A common criticism of the recent concern over rising inequality is that it looks at the distribution of earnings and wealth at one point in time. Individuals are mobile and tend, on balance, to find better paying jobs over the course of their lifetime, which might mean that looking at their wages at any one point overstates the differences in standards of living taken from a whole life perspective. This point was emphasised in a recent report by the Social Market Foundation(SMF). In its analysis of earnings outcomes, the report found that of all the households who were in the middle quintile of wages in 2007/8, 41 per cent had moved upwards to a higher quintile of the distribution four years later. Following on from this, they ask whether we have become too concerned about the ‘squeezed middle’.

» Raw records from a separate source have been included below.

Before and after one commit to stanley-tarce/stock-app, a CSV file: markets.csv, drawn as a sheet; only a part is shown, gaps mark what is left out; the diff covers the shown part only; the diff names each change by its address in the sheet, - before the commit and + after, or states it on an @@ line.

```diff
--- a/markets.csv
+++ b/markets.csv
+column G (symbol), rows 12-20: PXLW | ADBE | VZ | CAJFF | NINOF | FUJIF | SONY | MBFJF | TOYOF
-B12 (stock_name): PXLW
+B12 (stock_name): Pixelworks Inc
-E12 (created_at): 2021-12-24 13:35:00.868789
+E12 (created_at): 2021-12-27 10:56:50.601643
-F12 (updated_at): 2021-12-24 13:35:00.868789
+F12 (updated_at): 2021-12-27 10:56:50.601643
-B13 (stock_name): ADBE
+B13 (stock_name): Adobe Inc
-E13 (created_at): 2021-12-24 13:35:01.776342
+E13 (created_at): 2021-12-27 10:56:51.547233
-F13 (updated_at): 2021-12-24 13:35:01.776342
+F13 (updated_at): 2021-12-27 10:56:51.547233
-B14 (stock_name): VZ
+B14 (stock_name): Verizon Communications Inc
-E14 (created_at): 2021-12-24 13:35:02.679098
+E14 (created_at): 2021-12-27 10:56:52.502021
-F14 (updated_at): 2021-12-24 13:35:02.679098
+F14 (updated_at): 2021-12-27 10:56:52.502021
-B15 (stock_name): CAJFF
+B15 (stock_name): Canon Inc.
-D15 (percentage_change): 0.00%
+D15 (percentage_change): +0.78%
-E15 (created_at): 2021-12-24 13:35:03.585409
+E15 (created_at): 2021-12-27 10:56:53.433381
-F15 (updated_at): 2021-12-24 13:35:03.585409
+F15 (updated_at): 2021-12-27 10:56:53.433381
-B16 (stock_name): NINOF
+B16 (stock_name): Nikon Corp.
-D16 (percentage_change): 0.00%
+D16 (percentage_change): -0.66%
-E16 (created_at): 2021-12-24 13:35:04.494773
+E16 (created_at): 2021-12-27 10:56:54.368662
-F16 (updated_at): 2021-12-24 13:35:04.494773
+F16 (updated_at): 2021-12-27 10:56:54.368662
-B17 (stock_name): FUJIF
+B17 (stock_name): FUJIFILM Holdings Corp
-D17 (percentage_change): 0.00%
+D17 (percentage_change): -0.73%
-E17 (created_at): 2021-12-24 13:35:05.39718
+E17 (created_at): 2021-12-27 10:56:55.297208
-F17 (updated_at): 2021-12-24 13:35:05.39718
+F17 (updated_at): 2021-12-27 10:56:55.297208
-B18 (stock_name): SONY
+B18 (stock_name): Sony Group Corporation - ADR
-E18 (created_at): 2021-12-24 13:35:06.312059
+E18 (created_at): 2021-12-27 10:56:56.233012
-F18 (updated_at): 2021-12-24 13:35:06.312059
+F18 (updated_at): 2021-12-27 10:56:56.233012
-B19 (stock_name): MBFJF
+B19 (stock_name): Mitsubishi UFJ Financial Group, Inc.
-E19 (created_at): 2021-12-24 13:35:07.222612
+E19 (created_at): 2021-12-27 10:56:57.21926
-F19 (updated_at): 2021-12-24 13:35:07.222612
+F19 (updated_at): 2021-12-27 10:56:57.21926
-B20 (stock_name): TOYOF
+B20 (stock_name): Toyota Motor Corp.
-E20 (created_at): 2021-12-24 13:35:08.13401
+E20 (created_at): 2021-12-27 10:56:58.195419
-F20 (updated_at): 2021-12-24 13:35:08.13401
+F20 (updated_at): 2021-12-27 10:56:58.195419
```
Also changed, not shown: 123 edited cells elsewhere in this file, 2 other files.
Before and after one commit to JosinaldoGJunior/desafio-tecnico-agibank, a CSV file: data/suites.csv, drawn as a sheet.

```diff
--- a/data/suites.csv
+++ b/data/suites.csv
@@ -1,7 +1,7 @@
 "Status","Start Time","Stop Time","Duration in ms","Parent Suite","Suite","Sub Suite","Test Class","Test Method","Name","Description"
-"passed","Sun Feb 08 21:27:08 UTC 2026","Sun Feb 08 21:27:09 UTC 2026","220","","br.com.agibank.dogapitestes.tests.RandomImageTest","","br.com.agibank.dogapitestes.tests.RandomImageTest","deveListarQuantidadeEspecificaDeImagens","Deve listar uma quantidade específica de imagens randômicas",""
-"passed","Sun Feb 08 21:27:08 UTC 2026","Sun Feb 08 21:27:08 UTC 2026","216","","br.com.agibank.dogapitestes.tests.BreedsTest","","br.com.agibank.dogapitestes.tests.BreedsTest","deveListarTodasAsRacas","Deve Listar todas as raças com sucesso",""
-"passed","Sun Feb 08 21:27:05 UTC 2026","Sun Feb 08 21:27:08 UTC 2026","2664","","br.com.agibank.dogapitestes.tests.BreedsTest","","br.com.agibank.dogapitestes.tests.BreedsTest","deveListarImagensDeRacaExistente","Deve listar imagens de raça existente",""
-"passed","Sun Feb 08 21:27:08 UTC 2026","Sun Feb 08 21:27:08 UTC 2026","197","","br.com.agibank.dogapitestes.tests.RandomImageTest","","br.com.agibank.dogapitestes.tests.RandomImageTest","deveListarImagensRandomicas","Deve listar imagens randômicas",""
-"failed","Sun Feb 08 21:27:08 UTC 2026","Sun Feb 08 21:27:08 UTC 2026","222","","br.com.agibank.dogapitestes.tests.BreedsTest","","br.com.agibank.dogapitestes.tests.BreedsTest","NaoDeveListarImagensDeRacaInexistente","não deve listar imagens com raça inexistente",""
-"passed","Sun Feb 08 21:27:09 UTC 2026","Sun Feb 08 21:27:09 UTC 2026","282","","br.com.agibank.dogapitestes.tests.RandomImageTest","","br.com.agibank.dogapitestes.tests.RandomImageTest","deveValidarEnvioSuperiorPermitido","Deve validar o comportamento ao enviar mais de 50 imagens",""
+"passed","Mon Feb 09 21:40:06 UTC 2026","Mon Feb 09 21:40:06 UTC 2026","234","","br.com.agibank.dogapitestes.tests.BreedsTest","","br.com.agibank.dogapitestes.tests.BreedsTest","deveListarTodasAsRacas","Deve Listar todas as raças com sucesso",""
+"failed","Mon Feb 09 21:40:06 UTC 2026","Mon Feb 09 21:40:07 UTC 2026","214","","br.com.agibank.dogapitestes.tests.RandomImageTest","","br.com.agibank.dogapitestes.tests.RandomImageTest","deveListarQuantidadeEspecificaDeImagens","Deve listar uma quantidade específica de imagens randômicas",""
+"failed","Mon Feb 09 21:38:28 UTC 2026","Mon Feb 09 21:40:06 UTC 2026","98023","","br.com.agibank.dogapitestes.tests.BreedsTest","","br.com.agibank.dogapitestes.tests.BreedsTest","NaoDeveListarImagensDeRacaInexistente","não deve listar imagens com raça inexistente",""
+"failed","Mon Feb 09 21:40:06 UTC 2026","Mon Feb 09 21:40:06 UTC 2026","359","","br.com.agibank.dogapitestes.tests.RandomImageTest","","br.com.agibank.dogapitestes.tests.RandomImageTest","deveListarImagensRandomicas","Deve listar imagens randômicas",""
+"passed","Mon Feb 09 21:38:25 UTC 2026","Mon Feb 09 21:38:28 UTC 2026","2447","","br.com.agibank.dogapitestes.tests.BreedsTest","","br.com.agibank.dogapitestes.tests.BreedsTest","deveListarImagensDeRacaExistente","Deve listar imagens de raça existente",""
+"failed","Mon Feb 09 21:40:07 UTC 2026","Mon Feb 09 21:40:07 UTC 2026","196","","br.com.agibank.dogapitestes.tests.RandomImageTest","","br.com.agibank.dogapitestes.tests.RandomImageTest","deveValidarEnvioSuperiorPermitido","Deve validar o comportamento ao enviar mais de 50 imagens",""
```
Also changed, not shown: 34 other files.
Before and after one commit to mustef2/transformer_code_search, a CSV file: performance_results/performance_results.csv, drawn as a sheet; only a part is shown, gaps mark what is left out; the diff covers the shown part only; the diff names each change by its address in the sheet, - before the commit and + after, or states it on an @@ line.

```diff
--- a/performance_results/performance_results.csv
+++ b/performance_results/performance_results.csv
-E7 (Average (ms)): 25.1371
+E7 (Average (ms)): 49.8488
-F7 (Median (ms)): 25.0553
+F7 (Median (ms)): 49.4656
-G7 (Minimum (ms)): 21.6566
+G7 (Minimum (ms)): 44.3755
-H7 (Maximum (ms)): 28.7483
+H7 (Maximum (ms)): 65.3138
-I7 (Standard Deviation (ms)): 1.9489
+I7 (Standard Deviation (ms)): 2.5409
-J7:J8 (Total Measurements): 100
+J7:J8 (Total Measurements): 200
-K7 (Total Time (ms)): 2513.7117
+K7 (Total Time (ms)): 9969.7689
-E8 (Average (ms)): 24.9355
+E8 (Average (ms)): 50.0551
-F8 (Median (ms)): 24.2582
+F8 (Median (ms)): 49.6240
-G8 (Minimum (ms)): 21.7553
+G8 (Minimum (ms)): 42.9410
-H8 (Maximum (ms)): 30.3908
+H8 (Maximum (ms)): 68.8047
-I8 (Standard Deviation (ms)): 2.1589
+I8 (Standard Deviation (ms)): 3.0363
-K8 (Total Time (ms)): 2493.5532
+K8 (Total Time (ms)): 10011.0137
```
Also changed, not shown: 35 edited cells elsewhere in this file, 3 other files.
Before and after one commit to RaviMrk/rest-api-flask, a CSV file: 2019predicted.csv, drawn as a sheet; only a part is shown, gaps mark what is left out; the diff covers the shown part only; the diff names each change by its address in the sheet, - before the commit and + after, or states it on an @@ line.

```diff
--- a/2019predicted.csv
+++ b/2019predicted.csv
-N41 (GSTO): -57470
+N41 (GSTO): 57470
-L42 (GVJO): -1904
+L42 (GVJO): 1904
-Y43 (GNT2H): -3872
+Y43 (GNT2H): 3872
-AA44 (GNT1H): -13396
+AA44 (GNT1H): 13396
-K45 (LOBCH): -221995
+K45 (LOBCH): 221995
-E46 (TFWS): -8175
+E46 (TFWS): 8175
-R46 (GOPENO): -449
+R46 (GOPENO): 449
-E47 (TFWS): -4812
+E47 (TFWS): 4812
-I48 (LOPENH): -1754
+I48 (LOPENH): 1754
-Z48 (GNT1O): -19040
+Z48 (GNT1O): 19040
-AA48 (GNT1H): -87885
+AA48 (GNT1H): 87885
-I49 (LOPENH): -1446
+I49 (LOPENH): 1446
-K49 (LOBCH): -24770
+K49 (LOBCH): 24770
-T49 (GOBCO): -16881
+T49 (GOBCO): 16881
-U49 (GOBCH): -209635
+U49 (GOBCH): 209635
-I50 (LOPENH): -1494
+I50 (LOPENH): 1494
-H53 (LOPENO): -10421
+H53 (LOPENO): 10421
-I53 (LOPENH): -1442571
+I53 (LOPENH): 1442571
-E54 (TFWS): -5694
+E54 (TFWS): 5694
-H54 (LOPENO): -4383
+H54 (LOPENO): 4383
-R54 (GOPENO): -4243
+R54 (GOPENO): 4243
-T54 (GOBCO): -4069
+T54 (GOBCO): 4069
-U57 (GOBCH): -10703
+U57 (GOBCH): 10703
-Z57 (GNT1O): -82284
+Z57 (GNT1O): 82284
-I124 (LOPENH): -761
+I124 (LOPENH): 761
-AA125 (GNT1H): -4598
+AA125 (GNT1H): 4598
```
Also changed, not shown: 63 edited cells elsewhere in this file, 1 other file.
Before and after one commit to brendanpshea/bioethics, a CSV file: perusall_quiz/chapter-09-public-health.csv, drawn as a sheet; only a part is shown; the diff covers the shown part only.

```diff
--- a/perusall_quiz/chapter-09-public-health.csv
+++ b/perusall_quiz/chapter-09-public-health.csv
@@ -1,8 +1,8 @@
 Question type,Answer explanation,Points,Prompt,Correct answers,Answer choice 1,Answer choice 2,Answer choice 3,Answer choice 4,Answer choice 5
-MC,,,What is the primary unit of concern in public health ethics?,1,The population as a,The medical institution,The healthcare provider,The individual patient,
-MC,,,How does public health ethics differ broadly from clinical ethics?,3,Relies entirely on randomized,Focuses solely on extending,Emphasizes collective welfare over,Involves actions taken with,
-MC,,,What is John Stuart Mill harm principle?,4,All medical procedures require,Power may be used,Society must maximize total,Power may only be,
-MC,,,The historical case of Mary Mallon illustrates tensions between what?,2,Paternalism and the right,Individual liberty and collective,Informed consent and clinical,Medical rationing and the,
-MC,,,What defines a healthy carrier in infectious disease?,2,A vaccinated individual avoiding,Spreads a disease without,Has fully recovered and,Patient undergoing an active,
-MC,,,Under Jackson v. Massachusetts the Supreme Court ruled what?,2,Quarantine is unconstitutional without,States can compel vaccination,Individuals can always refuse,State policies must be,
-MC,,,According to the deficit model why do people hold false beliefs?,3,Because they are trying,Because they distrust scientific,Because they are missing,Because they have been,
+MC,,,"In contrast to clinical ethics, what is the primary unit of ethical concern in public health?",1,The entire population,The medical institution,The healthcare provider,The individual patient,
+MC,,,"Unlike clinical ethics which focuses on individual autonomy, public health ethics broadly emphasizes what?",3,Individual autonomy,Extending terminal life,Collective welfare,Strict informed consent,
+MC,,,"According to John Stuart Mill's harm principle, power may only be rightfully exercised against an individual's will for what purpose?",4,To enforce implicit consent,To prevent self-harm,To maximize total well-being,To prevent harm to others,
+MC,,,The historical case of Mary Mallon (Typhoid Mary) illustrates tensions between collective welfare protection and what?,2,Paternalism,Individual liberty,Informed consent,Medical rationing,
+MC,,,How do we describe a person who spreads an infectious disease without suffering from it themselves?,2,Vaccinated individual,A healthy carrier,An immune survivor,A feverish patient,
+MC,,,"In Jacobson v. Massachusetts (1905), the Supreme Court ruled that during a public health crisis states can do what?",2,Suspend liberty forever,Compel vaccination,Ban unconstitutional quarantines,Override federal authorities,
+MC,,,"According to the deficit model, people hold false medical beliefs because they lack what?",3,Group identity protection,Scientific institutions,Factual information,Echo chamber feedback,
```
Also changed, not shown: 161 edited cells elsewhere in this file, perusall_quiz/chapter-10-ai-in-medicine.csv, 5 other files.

It is always important to work out what a particular piece of evidence shows, and what it doesn’t show.  As Gavin Kelly argues in an earlier blog post, this analysis emphasises the point that there is always a range of different experiences that sit below aggregate measures. In this case, many of these experiences appear to be far better than has been widely accepted. However, there are some caveats even on that point. For example, as Kelly notes, the measure is a relative one, which means that for any individual that moves up, somebody has to move down. Therefore, in a labour market with falling real wages across the distribution, any upward gains will be more than offset by downward moves in absolute terms.

One thing that we don’t know from these data is whether the recession has been a period of particularly high upward mobility. A quick review of existing comparable studies suggests that the 41% upward mobility figure isn’t particularly high, and might be a little lower than previous estimates. Jenkins and Jarvis (1998) use earlier versions of the same dataset used by the SMF (British Household Panel Survey, 1991-1994) to calculate the likelihood of individuals moving between deciles of the distribution for a shorter two-year period. They find that 30 per cent of those in the middle quintile moved upwards between 1991/2 and 1993/4 (Table 1, below, reduces their decile transition matrix into one using quintile transitions). Chen (2009) shows that around 38 to 40 per cent of all individuals move upwards by at least one decile in various four year periods from the BHPS (starting with 1991-1995 and finishing with 1997-2001). Although this isn’t calculated for each quintile separately, we can see from Table 1 that historically the middle group tends to be the most upwardly mobile. High income groups have little room to move upwards, while low income groups get trapped in low-end jobs, despite the greater scope for upward mobility. This implies that mobility would be higher than 40 per cent for the middle group.

Source: Jenkins and Jarvis (1998), Table 2; own calculations

Table 1 also illustrates some other interesting comparisons. The SMF report shows that 10 per cent of the middle income quintile in 2011/12 came from the bottom quintile four years earlier. This number is relatively comparable to the earlier data, where 5 per cent made such a move in half the time. On the other hand, mobility from quintile 1, 2 and 4 towards the middle group was 9, 19 and 22 per cent respectively in the SMF analysis. These proportions are almost identical to those found for the shorter time period shown in Table 1, which suggests mobility has fallen.

One thing that studying mobility patterns over a period of time can’t do is say anything about the experience of new entrants. During a four year period, a significant proportion of the working population will leave the labour market and be replaced by school and university leavers, those returning to work from a spell of unemployment or inactivity, or migrants. For this group, the snapshot measure of their earnings matters for a number of reasons. The living standards of new labour market entrants are more directly affected by their current real income than those of older workers. They have fewer savings (or more debts) to smooth out short-term losses of earnings, and are less likely to be living with a partner and sharing living costs. Secondly, their early labour market experience might influence their future living standards. It could be argued that as growth returns and real wages start to rise again, many of these individuals will move up the distribution as earlier generations have. However, there is evidence from the US andCanada that entering the labour market during a recession, even with high levels of qualifications, has a persistent negative effect on earnings which means they have less upward wage mobility that other cohorts have typically experienced.

This raises a second point, which brings us back to the variety of experiences that lie behind aggregate statistics discussed earlier. The finding that that 41 per cent of the middle move up the wage distribution may indicate that in the four year period from 2007/8 to 2011/12, all individuals had the same opportunities to move upwards. But in reality this statistic likely masks significant inequalities of opportunity between different types of individual and household in the middle group. Regional, educational and family background differences play a role in shaping mobility opportunities and complicate how we go from thinking about aggregate statistics to understanding the “swirling flux” of individual experiences.

Craig Holmes is a lecturer in Economics at Pembroke College, Oxford and research fellow at SKOPE . He tweets as @CraigPHolmes.